THIS WEEK IN HISTORY

May 8

 

1912: Paramount Pictures was founded in Hollywood, Calif.

1953: Born on this day: U.S. singer/songwriter Billy Burnette (Fleetwood Mac) and rock musician Alex Van Halen (Van Halen).

1976: The rollercoaster ‘Revolution,’ the first steel coaster with a vertical loop, opened at Six Flags Magic Mountain in Valencia, Calif.

1990: NBC’s Saturday Night Live was broadcast with a seven-second delay for the second (and so far last) time because producers wanted to bleep out anticipated profanity by guest host Andrew Dice Clay.

May 9

 

1887: Buffalo Bill Cody’s Wild West Show opened in London, England.

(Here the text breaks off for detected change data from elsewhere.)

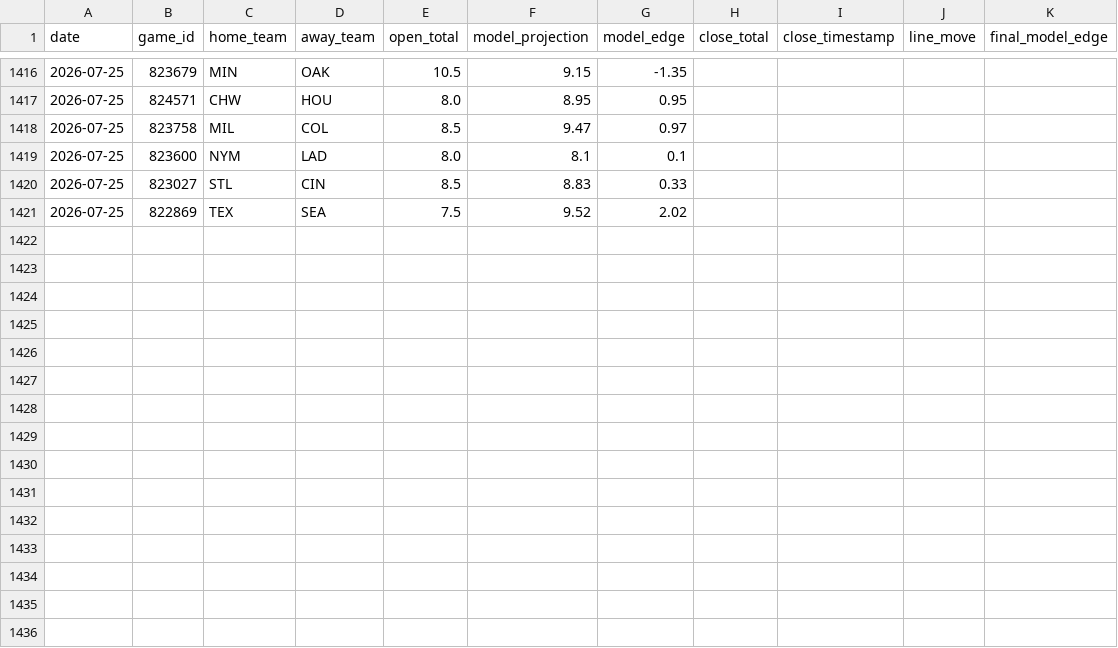
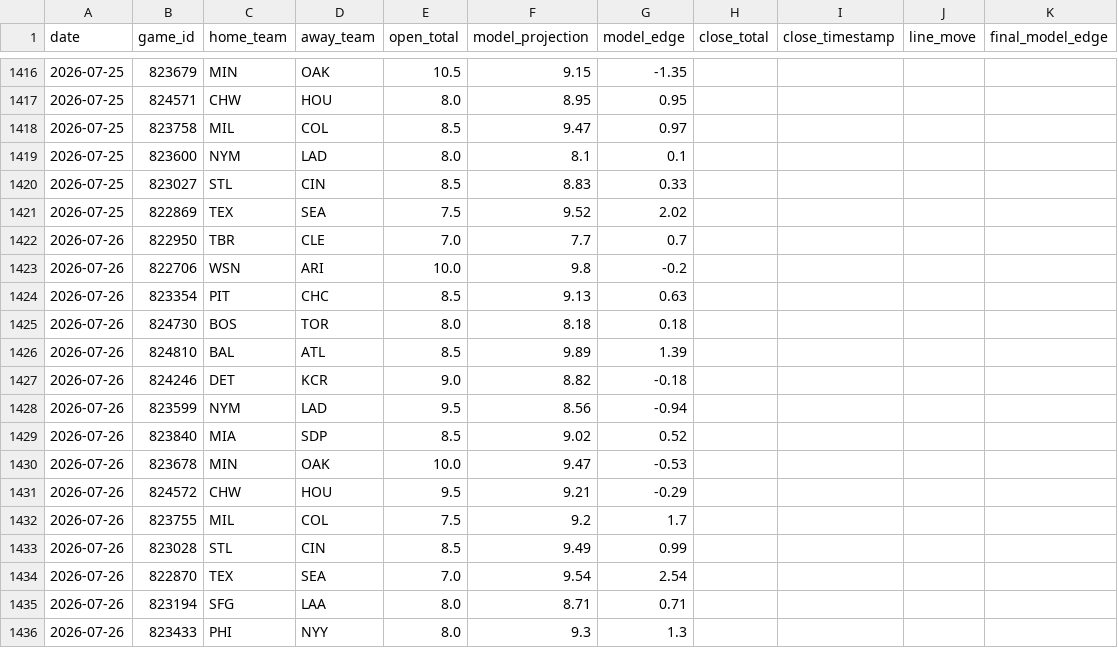
Before and after one commit to jwallace115/mlb-model, a CSV file: data/line_movement.csv, drawn as a sheet; only a part is shown, gaps mark what is left out; the diff names each change by its address in the sheet, - before the commit and + after, or states it on an @@ line.

```diff
--- a/data/line_movement.csv
+++ b/data/line_movement.csv
+row 1422: 2026-07-26 | 822950 | TBR | CLE | 7.0 | 7.7 | 0.7
+row 1423: 2026-07-26 | 822706 | WSN | ARI | 10.0 | 9.8 | -0.2
+row 1424: 2026-07-26 | 823354 | PIT | CHC | 8.5 | 9.13 | 0.63
+row 1425: 2026-07-26 | 824730 | BOS | TOR | 8.0 | 8.18 | 0.18
+row 1426: 2026-07-26 | 824810 | BAL | ATL | 8.5 | 9.89 | 1.39
+row 1427: 2026-07-26 | 824246 | DET | KCR | 9.0 | 8.82 | -0.18
+row 1428: 2026-07-26 | 823599 | NYM | LAD | 9.5 | 8.56 | -0.94
+row 1429: 2026-07-26 | 823840 | MIA | SDP | 8.5 | 9.02 | 0.52
+row 1430: 2026-07-26 | 823678 | MIN | OAK | 10.0 | 9.47 | -0.53
+row 1431: 2026-07-26 | 824572 | CHW | HOU | 9.5 | 9.21 | -0.29
+row 1432: 2026-07-26 | 823755 | MIL | COL | 7.5 | 9.2 | 1.7
+row 1433: 2026-07-26 | 823028 | STL | CIN | 8.5 | 9.49 | 0.99
+row 1434: 2026-07-26 | 822870 | TEX | SEA | 7.0 | 9.54 | 2.54
+row 1435: 2026-07-26 | 823194 | SFG | LAA | 8.0 | 8.71 | 0.71
+row 1436: 2026-07-26 | 823433 | PHI | NYY | 8.0 | 9.3 | 1.3
```
Also changed, not shown: 19 other files.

1961: Jim Gentile of the Baltimore Orioles became the first player in baseball history to hit grand slams in consecutive innings. Federal Communications Commission Chairman Newton N. Minow gave his famous speech to the convention of the National Association of Broadcasters in which he said television was a “vast wasteland.”

 

May 10

 

1869: The First Transcontinental Railroad, linking the eastern and western United States, was completed at Promontory Summit, Utah, with a golden spike.

1872: Victoria Woodhull became the first woman nominated for president of the United States.

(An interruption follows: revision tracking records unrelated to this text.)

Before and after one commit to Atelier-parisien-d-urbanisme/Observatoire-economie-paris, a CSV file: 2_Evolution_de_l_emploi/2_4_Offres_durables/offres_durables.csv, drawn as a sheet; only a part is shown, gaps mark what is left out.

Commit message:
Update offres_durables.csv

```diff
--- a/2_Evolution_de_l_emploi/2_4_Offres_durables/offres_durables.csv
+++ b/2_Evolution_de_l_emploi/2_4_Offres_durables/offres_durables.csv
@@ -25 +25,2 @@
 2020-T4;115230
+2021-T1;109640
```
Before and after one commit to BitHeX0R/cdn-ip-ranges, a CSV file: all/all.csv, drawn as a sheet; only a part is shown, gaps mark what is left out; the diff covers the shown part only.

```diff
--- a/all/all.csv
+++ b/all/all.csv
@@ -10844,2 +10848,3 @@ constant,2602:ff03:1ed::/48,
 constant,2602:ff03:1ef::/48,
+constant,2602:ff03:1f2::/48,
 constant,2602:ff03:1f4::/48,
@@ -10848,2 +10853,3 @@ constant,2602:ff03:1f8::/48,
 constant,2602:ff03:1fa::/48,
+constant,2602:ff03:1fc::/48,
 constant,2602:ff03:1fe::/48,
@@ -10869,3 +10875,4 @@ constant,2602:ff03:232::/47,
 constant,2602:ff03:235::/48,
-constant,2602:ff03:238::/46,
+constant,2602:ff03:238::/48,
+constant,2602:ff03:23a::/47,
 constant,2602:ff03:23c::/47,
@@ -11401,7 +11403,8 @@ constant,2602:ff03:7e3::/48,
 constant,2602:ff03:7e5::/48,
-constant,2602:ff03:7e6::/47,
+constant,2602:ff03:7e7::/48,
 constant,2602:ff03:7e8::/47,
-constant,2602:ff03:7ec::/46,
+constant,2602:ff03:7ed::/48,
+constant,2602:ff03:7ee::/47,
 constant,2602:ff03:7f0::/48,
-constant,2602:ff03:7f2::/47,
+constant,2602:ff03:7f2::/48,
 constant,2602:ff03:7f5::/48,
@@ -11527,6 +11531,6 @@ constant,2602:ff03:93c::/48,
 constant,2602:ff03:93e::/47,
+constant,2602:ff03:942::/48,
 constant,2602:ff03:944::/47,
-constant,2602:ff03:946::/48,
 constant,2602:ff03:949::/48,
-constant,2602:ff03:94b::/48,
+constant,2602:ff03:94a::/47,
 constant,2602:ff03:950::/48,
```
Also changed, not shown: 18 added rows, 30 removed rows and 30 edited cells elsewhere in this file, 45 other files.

1908: Mother’s Day was observed for the first time in the United States, in Grafton, West Virginia.

1954: Bill Haley & His Comets released “Rock Around the Clock,” the first rock-and-roll record to reach No. 1 on the Billboard charts.

 

.May 11

 

1846: President James K. Polk asked for and received a Declaration of War against Mexico, starting the Mexican-American War.

1858: Minnesota was admitted as the 32nd U.S. state.

1987: The first heart-lung transplant took place, in Baltimore, Md. The surgery was performed by Dr. Bruce Reitz of the Stanford University School of Medicine.

 

May 12

1551: National University of San Marcos, the oldest university in the Americas, was founded in Lima, Peru.

1978: The Commerce Department announced that hurricanes would no longer be given only female names.

 

May 13

1865: The Battle of Palmito Ranch took place in far south Texas, more than a month after Confederate General Robert E. Lee’s surrender. It was the last land battle of the Civil War and ended with a Confederate victory.

1880: In Menlo Park, New Jersey, Thomas Edison performed the first test of his electric railway.

1888: Brazil abolished slavery.

1994: Johnny Carson made his last television appearance on Late Show with David Letterman.

1995: British mother Alison Hargreaves, 33, became the first woman to conquer Everest without oxygen or the help of sherpas.

 

May 14

1944: Born this day: George Lucas, U.S. director, producer, and screenwriter (Star Wars), and Gene Cornish, Canadian-American guitarist (The Rascals).

1973: Skylab, the United States’ first space station, was launched.

2009: The U.S. Mint issued the second of four new Lincoln pennies. This design features a young Lincoln reading while taking a break from rail splitting in Indiana. It was designed and sculpted by Charles Vickers.